The ‘working poor’ are a substantial group, the latest estimate putting 10% of European workers at risk of poverty, up from 8% in 2007. This report describes the development of in-work poverty in the EU since the crisis of 2008, picking up where an earlier Eurofound report on this subject, published in 2010, ended and looks at what countries have done to combat the problem since. This endeavour is complicated by the policy focus on employment as a route out of poverty, underplaying the considerable financial, social and personal difficulties experienced by the working poor. The increase in non-standard forms of employment in many countries appears to have contributed to rising in-work poverty. The report argues the case for greater policy attention and action on the part of governments, employers and social partners, not only through direct measures associated with both the minimum and living wage, progressive taxation, in-work benefits and social assistance, but also and more importantly through indirect measures such as more flexible working arrangements, housing, upgrading of skills and childcare.

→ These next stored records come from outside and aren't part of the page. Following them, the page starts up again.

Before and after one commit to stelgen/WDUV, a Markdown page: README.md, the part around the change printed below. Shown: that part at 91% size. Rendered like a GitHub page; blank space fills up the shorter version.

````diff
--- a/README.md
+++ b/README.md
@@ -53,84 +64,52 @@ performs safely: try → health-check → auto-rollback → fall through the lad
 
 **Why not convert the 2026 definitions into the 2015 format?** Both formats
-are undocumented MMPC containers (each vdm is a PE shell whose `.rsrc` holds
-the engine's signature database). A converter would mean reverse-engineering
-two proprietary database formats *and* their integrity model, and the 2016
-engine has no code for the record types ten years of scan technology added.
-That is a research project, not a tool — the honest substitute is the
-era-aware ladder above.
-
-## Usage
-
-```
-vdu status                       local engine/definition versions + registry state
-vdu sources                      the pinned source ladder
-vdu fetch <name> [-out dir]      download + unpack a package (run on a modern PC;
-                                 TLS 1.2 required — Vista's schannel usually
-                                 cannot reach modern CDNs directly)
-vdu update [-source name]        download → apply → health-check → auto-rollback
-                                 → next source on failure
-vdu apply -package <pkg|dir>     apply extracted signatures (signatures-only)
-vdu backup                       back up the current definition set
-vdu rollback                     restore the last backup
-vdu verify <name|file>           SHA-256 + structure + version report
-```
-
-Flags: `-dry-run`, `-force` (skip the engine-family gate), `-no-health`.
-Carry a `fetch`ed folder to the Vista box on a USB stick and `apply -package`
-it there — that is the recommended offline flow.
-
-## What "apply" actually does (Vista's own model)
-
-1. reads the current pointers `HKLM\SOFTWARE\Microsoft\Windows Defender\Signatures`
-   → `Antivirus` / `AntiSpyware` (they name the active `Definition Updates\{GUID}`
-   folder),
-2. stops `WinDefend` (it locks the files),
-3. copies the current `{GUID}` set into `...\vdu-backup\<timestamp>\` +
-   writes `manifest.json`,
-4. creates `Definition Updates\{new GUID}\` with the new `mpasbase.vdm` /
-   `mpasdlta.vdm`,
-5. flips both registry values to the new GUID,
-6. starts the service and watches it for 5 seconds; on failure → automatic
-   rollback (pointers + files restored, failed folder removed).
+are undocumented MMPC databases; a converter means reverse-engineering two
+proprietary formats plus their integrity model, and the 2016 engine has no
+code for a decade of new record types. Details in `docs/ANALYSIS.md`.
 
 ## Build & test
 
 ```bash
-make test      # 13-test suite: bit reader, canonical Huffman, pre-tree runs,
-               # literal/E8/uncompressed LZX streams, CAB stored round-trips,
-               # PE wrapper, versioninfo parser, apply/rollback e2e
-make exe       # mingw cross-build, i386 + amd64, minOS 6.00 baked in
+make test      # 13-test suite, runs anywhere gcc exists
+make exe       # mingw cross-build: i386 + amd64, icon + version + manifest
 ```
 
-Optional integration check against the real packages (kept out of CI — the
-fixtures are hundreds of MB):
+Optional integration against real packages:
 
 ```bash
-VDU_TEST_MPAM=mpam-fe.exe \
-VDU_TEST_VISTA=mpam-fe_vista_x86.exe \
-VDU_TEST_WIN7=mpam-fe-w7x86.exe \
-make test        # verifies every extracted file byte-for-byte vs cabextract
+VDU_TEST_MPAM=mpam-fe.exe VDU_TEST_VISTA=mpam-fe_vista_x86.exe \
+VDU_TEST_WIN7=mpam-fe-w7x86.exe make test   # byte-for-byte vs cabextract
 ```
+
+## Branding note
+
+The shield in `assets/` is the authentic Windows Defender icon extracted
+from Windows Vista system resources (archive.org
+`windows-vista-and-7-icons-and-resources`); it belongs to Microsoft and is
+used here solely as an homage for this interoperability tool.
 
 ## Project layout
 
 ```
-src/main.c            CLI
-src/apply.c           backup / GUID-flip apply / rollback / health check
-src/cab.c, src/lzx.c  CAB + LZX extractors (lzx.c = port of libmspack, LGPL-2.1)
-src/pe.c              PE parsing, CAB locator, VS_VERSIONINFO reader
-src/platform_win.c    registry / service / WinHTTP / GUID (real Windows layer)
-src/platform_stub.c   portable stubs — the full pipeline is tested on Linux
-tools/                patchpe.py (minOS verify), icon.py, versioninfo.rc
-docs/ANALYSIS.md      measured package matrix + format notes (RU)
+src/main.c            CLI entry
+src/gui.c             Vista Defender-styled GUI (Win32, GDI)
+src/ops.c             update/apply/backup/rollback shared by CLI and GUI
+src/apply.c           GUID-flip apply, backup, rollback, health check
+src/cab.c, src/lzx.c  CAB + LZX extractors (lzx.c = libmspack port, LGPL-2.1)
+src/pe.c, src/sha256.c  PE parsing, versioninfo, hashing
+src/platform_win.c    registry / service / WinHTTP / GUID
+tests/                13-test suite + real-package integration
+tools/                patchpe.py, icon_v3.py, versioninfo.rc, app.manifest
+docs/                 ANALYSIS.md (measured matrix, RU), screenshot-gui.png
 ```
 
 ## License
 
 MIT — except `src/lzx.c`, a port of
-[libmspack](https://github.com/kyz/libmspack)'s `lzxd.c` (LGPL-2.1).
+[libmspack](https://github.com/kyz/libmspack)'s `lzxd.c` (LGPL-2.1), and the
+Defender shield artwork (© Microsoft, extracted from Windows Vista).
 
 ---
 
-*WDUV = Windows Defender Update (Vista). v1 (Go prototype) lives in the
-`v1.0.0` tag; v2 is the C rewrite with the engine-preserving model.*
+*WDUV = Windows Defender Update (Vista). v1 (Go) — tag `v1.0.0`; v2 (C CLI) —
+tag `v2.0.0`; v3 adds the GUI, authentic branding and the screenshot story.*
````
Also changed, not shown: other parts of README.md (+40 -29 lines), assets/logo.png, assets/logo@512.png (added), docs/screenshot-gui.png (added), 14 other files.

- Although it is difficult to discern clear trends, there is a link between increases in non-standard forms of employment in many countries and the expansion in the proportion of Europeans at risk of in-work poverty.
- The working poor face significantly more social problems than the population as a whole: in-work poverty is associated with lower levels of subjective and mental well-being, problems with accommodation, as well as poorer relationships with other people and feelings of social exclusion. This finding demonstrates the importance of paying specific attention to this group and better documenting the social situation of people at risk of in-work poverty.
- Most Member States do not specifically address in-work poverty, and the examples in this report show that governments and the social partners have approached the issue through the discussion of poverty more generally, with a particular focus on measures to get people into work. Consequently, the number of policies that are designed explicitly to protect or improve the situation of the working poor is limited.
- While an adequate minimum wage is a core pillar of any model of social protection for the working poor, it is clear that policy attention should rather be on minimum household income to reflect more accurately the situation of many of the working poor.
One advantage of measures that indirectly improve the living standards of the working poor is that they help these households without necessarily having them as their main focus. Unfortunately, this can also be a significant disadvantage because the risk exists that these measures fail to reach the working poor. The impact of indirect measures as a tool to prevent in-work poverty needs to be further evaluated.
Chosen excerpts by Job Market Monitor. Read the whole story at More attention must be given to Europe’s working poor